“Costs more, but we can charge more,” he yelled gleefully, already moving on to the clattering, whirring canning machine, moving tins forward at dizzying speed. “Cans are made before the season,” Dirks added. “Stored in the can loft,” and he pointed to the wooden ceiling above them. “Kids drop them down this chute to us.”
Children? Here? He’d have to ask to see the loft as well, Granville thought. He could only imagine the heat building up in there.
“Crimping machine, then soldering machine over here for the lids.”
Granville watched as can after can rolled out of the soldering machine, and quick hands stacked them one row deep in large baskets made of strips of wrought iron. He tried to imagine trying to keep up this pace all day long. Couldn’t.
“These men punch a hole in each lid to let out the steam.” Dirks nodded at them. “Then they run them through the steam bath.”
The foreman patted the side of a machine. “Got this one two years ago. Saves us at least four workers a shift.” He didn’t seem to care if the men working the steam bath heard him. “The cooled cans get resealed by hand,” Dirks waved at the tables of workers, bent over the trays of cans with soldering irons, carefully re-sealing the hole. “Then it’s off to the cooking line.”
The smell of cooking salmon was everywhere. It smelled anything but appetizing mixed in with the stench from the rest of the plant. Granville tried not to smell it. Fresh caught and cooked salmon had become a favorite of his since he’d moved to Vancouver. He’d hate to have his enjoyment of it permanently spoiled by this experience.
“Soon’s they’re cooked, it’s into the lye bath to clean ‘em off,” the cannery foreman said, waving in the direction of a large steel bin.
Granville glanced at Dirks’ indifferent face, wondering if he knew about the bones found here. Surely he must. Did he care so little, then? He looked back at the lye bath. About three feet by four feet across, it stood nearly four feet high. He could smell the caustic odor of the lye, cutting through the overall stench of the place. And he was tall enough to see easily into the thing.
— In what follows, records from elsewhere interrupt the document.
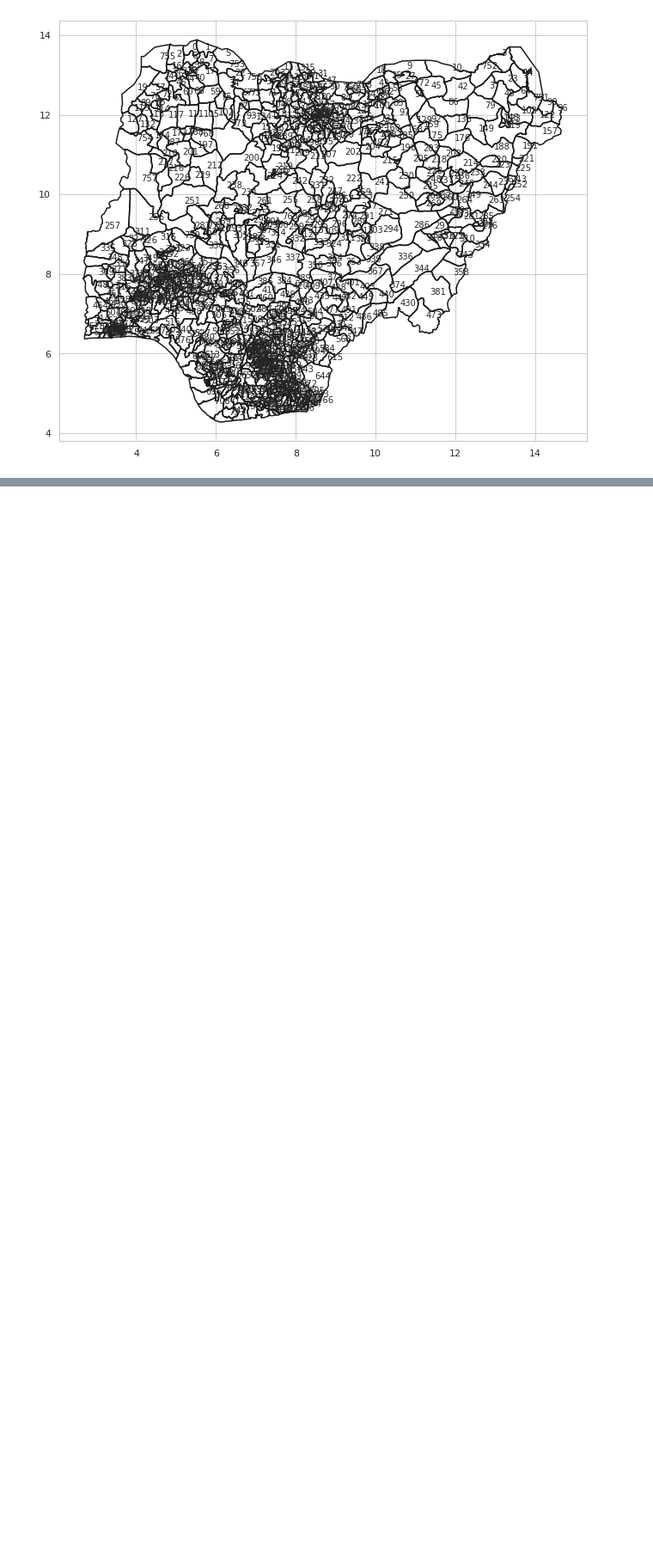
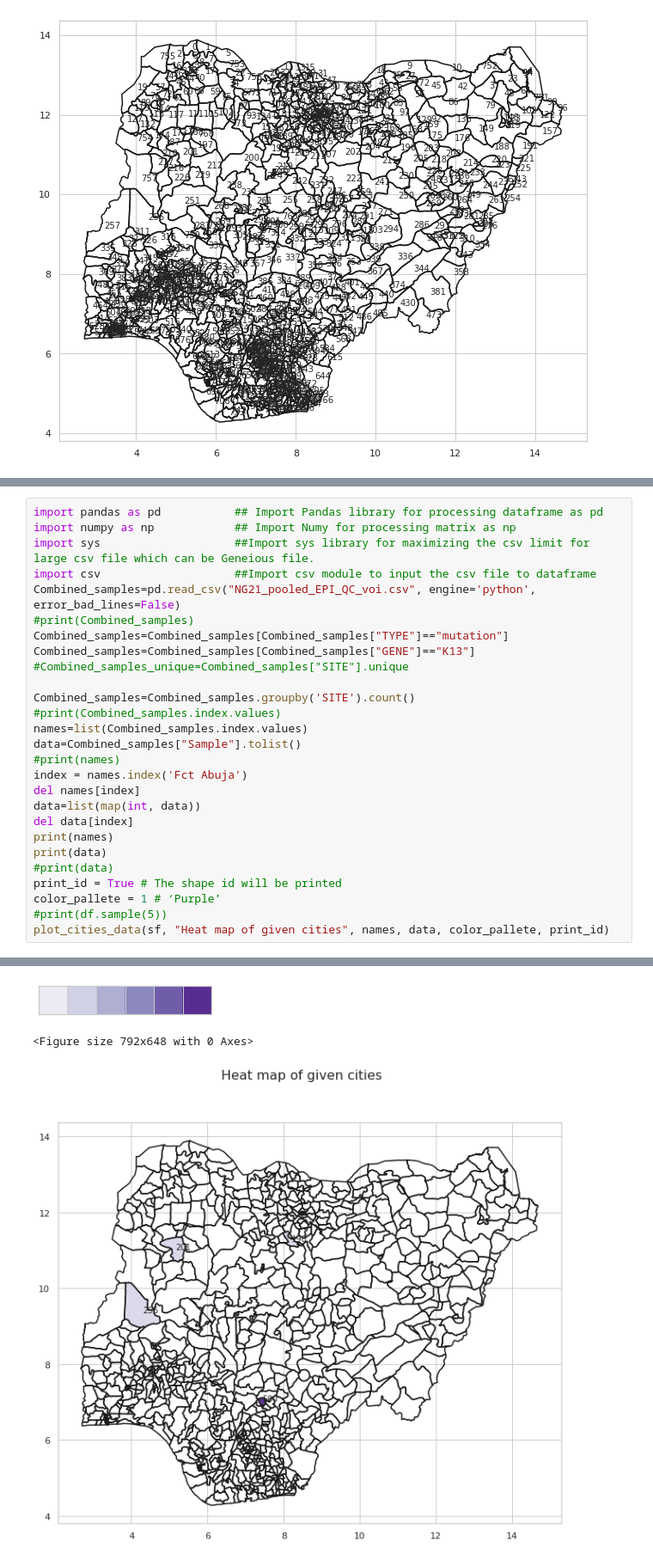
Before and after one commit to ohjeyy93/Nigeria_analysis, a Jupyter notebook: Nigeria_Map.ipynb, the cells around one changed output, grey strips where cells are left out. Shown at 86% size. Saved outputs shown, nothing was run; the diff lists cells and outputs as text; blank space fills up the shorter version.

```diff
--- a/Nigeria_Map.ipynb
+++ b/Nigeria_Map.ipynb
@@ -225,0 +212,28 @@ plot_cities_data(sf, "Heat map of given cities", names, data, color_pallete, pri
+# %%
+import pandas as pd           ## Import Pandas library for processing dataframe as pd
+import numpy as np            ## Import Numy for processing matrix as np
+import sys                    ##Import sys library for maximizing the csv limit for large csv file which can be Geneious file.
+import csv                    ##Import csv module to input the csv file to dataframe
+Combined_samples=pd.read_csv("NG21_pooled_EPI_QC_voi.csv", engine='python', error_bad_lines=False)
+#print(Combined_samples)
+Combined_samples=Combined_samples[Combined_samples["TYPE"]=="mutation"]
+Combined_samples=Combined_samples[Combined_samples["GENE"]=="K13"]
+#Combined_samples_unique=Combined_samples["SITE"].unique
+
+Combined_samples=Combined_samples.groupby('SITE').count()
+#print(Combined_samples.index.values)
+names=list(Combined_samples.index.values)
+data=Combined_samples["Sample"].tolist()
+#print(names)
+index = names.index('Fct Abuja')
+del names[index]
+data=list(map(int, data))
+del data[index]
+print(names)
+print(data)
+#print(data)
+print_id = True # The shape id will be printed
+color_pallete = 1 # ‘Purple’
+#print(df.sample(5))
+plot_cities_data(sf, "Heat map of given cities", names, data, color_pallete, print_id)
+# %% [output]
@@ -225,0 +258,3 @@ plot_cities_data(sf, "Heat map of given cities", names, data, color_pallete, pri
+[figure, added]
+<Figure size 792x648 with 0 Axes>
+[figure, added]
```
Also changed, not shown: parts of 4 cells of this notebook.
The heavy tub was three quarters full of a clear liquid with the distinctive sharp burning odor of lye. He could see that it easily held several crates full of cans. More than big enough to hold a body. And there was no lid on the thing. How could people work like this? And why had a man died there?